The Anglo-Saxon or Old English poem "The Seafarer," from the Exeter Book, was most likely written in the early 10thC. sometime between 925CE and 950CE. It's most important distinction is that it is the first Old English poem we have that deals solely with the hardships of a sea-faring life.
Imagery of weather and suffering from the cold at sea abound but not in the first stanza (as we usually divide the poem into stanzas). Several translations into Modern English divide the poem differently from the original in order to make the poem read more smoothly and coherently in Modern English, but I will discuss the weather imagery as it appears in the poem's original configuration.
In the second stanza, for example, the seafarer, in his "true song" about the hardships he has suffered, refers to
many worries [cearselda fela]/the terrible tossing of the waves [atol ytha gewealc]
Fettered by cold were my feet/bound by frost in cold clasps

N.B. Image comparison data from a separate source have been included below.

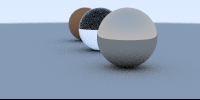
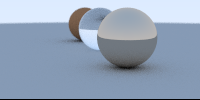
modified vec3 class
modified vec3 to be less verbose, easier to read. removed numpy dependency

diff --git a/PyTrace_Weekend/src/core/geometry.py b/PyTrace_Weekend/src/core/geometry.py
@@ -2,7 +2,7 @@ import numpy as np
 import math
 from typing import Type
 
-class vec3:
+class vec3(object):
     def __init__(self,x0: float, x1: float, x2: float):
         self.x0 = x0
         self.x1 = x1
@@ -32,17 +32,10 @@ class vec3:
     def __mul__(self,other):
         if isinstance(other,vec3):
             return vec3(self.x0 * other.x0, self.x1 * other.x1, self.x2 * other.x2)
-        elif isinstance(other,float) or isinstance(other,int) or isinstance(other,long):
-            return vec3(self.x0 * other, self.x1 * other, self.x2 * other)
         else:
-            assert(False,"cannot multiply vec3 by a non numeric class or non vec3")
-    def __rmul__(self,other):
-        if isinstance(other,vec3):
-            return vec3(self.x0 * other.x0, self.x1 * other.x1, self.x2 * other.x2)
-        elif isinstance(other,float) or isinstance(other,int) or isinstance(other,long):
             return vec3(self.x0 * other, self.x1 * other, self.x2 * other)
-        else:
-            assert(False,"cannot multiply vec3 by a non numeric class or non vec3")
+
+    __rmul__ = __mul__
 
     def __imul__(self,other):
         if isinstance(other,vec3):
@@ -50,33 +43,30 @@ class vec3:
             self.x1 = other.x1 * self.x1
             self.x2 = other.x2 * self.x2
             return self
-        elif isinstance(other,float) or isinstance(other,int) or isinstance(other,long):
+        else:
             self.x0 = self * other
             return self
-        else:
-            assert(False,"cannot multiply vec3 by a non numeric class or non vec3")
     def __truediv__(self,other):
         if isinstance(other,vec3):
             return vec3(self.x0 / other.x0, self.x1 / other.x1, self.x2 / other.x2)
-        elif isinstance(other,float) or isinstance(other,int) or isinstance(other,long):
-            return vec3(self.x0 / other, self.x1 / other, self.x2 / other)
         else:
-            assert(False,"cannot divide vec3 by a non numeric class or non vec3")
+            return vec3(self.x0 / other, self.x1 / other, self.x2 / other)
     def __idiv__(self,other):
         if isinstance(other,vec3):
             self.x0 = self.x0 / other.x0 
             self.x1 = self.x1 / other.x1
             self.x2 = self.x2 / other.x2
             return self
-        elif isinstance(other,float) or isinstance(other,int) or isinstance(other,long):
+        else:
             self = self / other
             return self
-        else: 
-            assert(False,"cannot divide vec3 by a non numeric class or non vec3")
     def __neg__(self):
         return vec3(-self.x0,-self.x1,-self.x2)
     def __eq__(self,other):
-        return ((self.x0 == other.x0) and (self.x1 == other.x1) and (self.x2 == other.x2))
+        if not isinstance(other,vec3):
+            return False
+        else:
+            return ((self.x0 == other.x0) and (self.x1 == other.x1) and (self.x2 == other.x2))
     def __ne__(self,other):
         return not(self == other)
     def __pow__(self,other: float):
@@ -88,7 +78,7 @@ class vec3:
         return self
     def __getitem__(self,key):
         #assert( (key <= 2 and key >= 0), "key values must be between 0 and 2")
-        if key == 0:
+        if   key == 0:
             return self.x0
         elif key == 1:
             return self.x1
@@ -96,7 +86,7 @@ class vec3:
             return self.x2
     def __setitem__(self,key,value):
         #assert( (key <= 2 and key >= 0), "key values must be between 0 and 2")
-        if key == 0:
+        if  key == 0:
             self.x0 = value
         elif key == 1: 
             self.x1 = value
@@ -104,7 +94,7 @@ class vec3:
             self.x2 = value
 
     def length(self):
-        return np.sqrt(self.x0 * self.x0 + self.x1 * self.x1 + self.x2 * self.x2)
+        return math.sqrt(self.x0 * self.x0 + self.x1 * self.x1 + self.x2 * self.x2)
     def squared_length(self):
         return self.x0 * self.x0 + self.x1 * self.x1 + self.x2 * self.x2
     def dot(self,other):

diff --git a/PyTrace_Weekend/main.py b/PyTrace_Weekend/main.py
@@ -18,7 +18,7 @@ MAX_FLOAT = sys.float_info.max
 
 
 
-def color(r: ray, world: list,depth = 0,max_depth = 2):
+def color(r: ray, world: list,depth = 0,max_depth = 4):
     rec = hit_record()
     hit_anything,rec = iterate_hit_list(r,0.001,MAX_FLOAT,world)
     if (hit_anything):
@@ -63,11 +63,11 @@ def random_scene():
     hit_object_list.append(sphere( vec3(4, 1, 0), 1.0, metal(vec3(0.7,0.6,0.5),0.0)))
     return hit_object_list
 
-def main(filename: str,output_res: tuple):
+def main(filename: str,output_res: tuple,num_samples):
     f = open(filename + '.ppm','w')
     nx = output_res[0];
     ny = output_res[1];
-    num_samples = 100
+    num_samples = num_samples
 
     output = np.zeros((nx,ny,3))
 
@@ -113,5 +113,5 @@ def main(filename: str,output_res: tuple):
     #f.close()
 
 if  __name__ == "__main__":
-    main("test",(200,100))
+    main("test",(200,100,100))
 

diff --git a/PyTrace_Weekend/src/core/geometry_test.py b/PyTrace_Weekend/src/core/geometry_test.py
@@ -62,6 +62,16 @@ def vec3_basic_mult_test():
 	else:
 		print("failed\n")
 		return 0 
+def vec3_basic_rmult_test():
+	print("vec3_basic_rmult_test")
+	a = vec3(1,2,3)
+	b = vec3(5,5,5)
+	if a * 5 == a * b and 5 * a == a * b:
+		print("success!\n")
+		return 1
+	else:
+		print("failed\n")
+		return 0 
 def vec3_basic_div_test():
 	print("vec3_basic_div_test")
 	a = vec3(1,2,3)
@@ -179,6 +189,7 @@ if __name__== "__main__":
 	vec3_basic_iadd_test()
 	vec3_basic_isub_test()
 	vec3_basic_mult_test()
+	vec3_basic_rmult_test()
 	vec3_basic_div_test()
 	vec3_basic_idiv_test()
 	vec3_basic_neq_test()
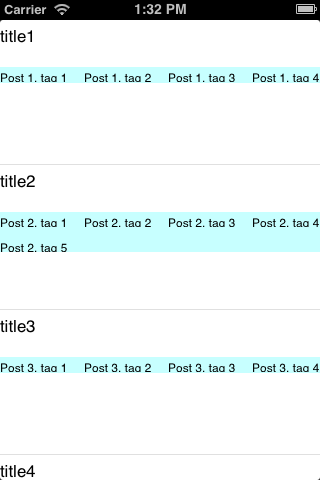
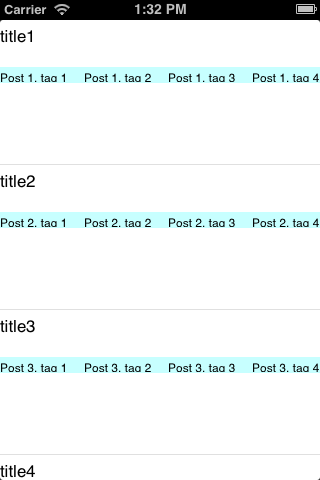
Images fixed

Changed region(s): [[0.0, 0.4688, 1.0, 0.5312]]

diff --git a/README.md b/README.md
@@ -1,7 +1,7 @@
 Let's imagine we have list of posts. Each post has title and list of tags. We want to create app that displays table of posts and each table cell contains title of the post and its tags. List of tags we are going to display via UICollectionView. And here is a problem. Our app is not adjust size of UICollectionView so that we could see all tags, see the first picture:
-[![Build Status](https://raw.github.com/avokin/PostViewer/master/PostViewer/JustAfterLoad.png)]
+![Build Status](https://raw.github.com/avokin/PostViewer/master/PostViewer/AfterScroll.png)
 
 but when we scroll table in some cells height of the collection view calculated correctly, see the second picture:
-[![Build Status](https://raw.github.com/avokin/PostViewer/master/PostViewer/AfterScrolling.png)]
+[![Build Status](https://raw.github.com/avokin/PostViewer/master/PostViewer/JustAfterLoad.png)]
 
 So, the question is - how to make UIScrollView autoresize according to it's data?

As he does throughout the poem, the seafarer describes the essentially hostile environment of life at sea. In this case, he uses metaphorical language to compare the cold and frost to (probably) iron clasps that bind his feet.
The seafarer continues the harsh imagery of life at sea in the third stanza when he tells us that
how I, wretched and sorrowful, on the ice-cold sea/. . .hung about with icicles; hail flew in showers. . . [and he heard nothing but] the roaring sea, the ice-cold wave.
In this stanza, he also describes himself as "in the paths of exile, bereft of friendly kinsman," an important statement because it tells us that he is not on a voyage of discovery with other men familiar to him but that he has, for whatever reason, left his homeland and embarked on a lonely voyage.
The importance of the seafarer's description of the harshness of the weather is to remind the reader that life itself can be harsh and lonely and that, ultimately, peace can be found in the "eternal blessedness" in the afterlife.